● **YOUR TASK**:
Count every line in the entries that follow where the word "Employees" appears, then state only the total.

▬▬▬▬▬▬

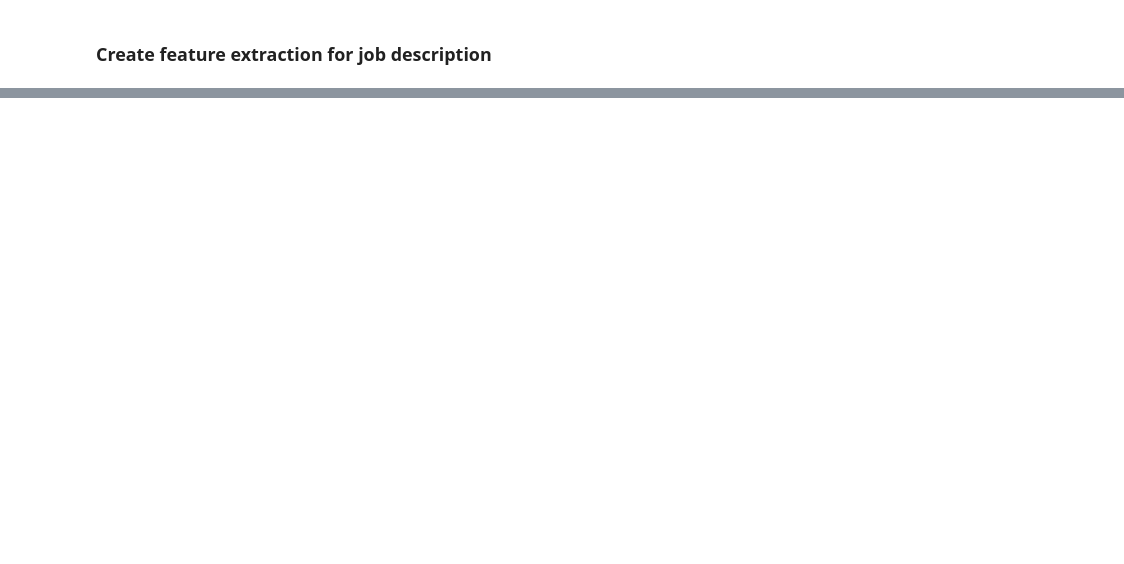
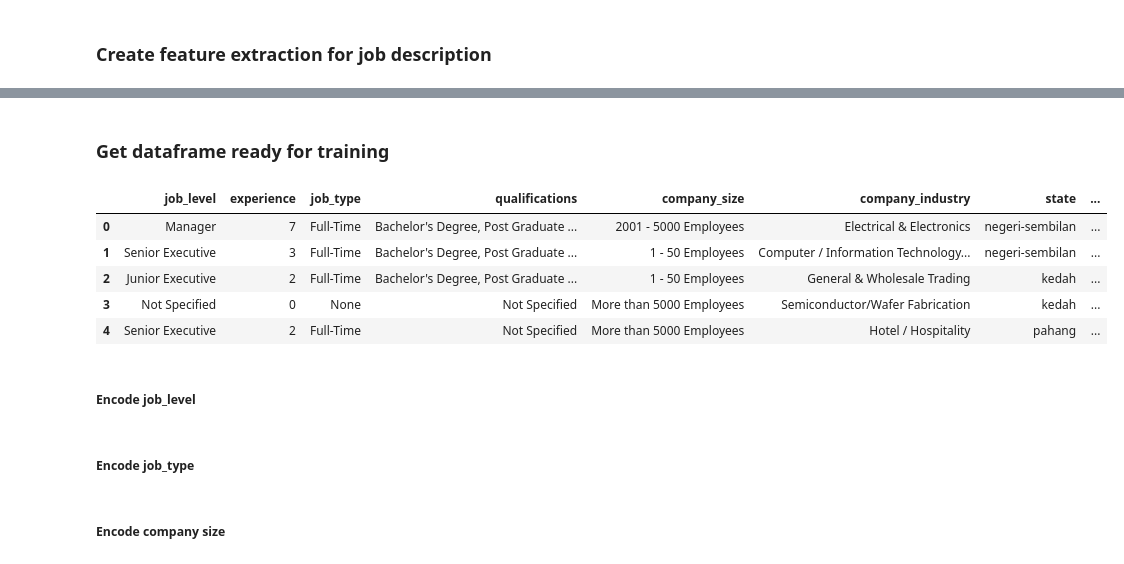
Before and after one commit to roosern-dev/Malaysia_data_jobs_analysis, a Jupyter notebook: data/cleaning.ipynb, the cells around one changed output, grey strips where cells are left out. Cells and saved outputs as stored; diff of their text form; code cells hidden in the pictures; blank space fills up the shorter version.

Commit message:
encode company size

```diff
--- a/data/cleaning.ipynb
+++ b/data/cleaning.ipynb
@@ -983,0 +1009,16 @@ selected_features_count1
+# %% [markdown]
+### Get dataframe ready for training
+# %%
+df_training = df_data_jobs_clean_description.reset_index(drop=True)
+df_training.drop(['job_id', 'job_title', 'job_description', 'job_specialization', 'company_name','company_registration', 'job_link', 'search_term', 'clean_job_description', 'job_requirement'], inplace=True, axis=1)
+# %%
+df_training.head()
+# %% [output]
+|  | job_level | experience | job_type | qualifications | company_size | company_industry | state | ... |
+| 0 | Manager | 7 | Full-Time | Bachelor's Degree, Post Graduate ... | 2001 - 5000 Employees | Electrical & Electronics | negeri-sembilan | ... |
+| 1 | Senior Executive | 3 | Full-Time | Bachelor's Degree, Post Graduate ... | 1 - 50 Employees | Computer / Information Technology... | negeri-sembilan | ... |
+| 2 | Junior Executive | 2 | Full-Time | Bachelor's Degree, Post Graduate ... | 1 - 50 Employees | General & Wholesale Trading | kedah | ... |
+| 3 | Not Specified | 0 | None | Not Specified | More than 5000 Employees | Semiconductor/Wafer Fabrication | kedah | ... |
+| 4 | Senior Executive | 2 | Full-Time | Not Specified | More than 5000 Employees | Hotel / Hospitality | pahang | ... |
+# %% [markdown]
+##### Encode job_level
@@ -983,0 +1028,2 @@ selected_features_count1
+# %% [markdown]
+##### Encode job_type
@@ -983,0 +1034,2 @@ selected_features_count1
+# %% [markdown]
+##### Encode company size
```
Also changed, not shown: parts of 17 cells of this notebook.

▬▬▬▬▬▬

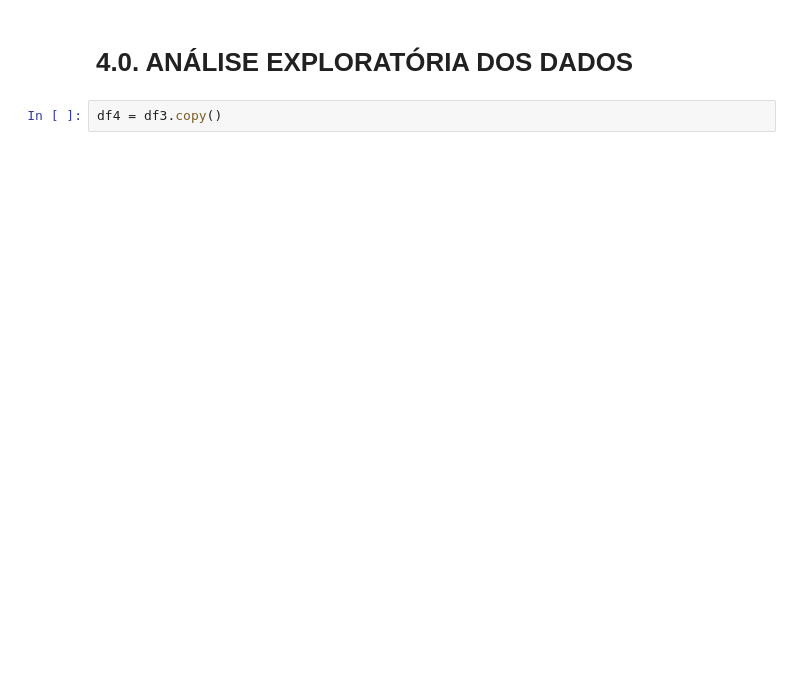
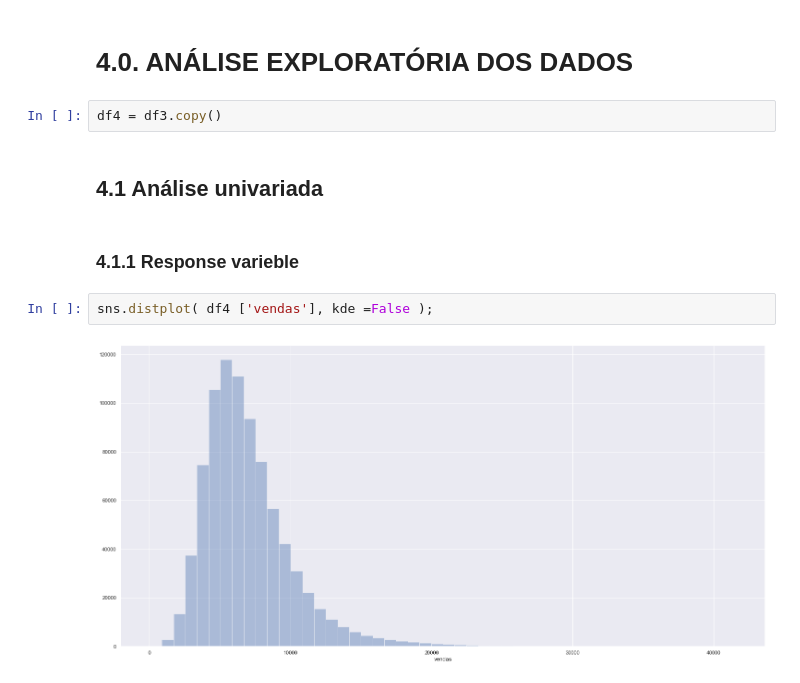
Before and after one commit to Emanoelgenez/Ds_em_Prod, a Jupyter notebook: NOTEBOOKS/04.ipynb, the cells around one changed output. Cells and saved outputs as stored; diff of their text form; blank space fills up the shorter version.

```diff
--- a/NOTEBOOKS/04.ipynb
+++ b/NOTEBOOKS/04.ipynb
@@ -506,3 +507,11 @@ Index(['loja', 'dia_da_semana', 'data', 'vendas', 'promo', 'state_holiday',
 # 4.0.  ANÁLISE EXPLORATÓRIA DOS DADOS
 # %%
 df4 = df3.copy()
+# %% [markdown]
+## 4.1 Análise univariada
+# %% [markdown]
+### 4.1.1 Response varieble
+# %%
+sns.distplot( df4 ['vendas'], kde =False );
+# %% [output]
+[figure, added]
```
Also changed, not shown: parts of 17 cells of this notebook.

▬▬▬▬▬▬

● **RESPONSE TO THIS EXERCISE**:
5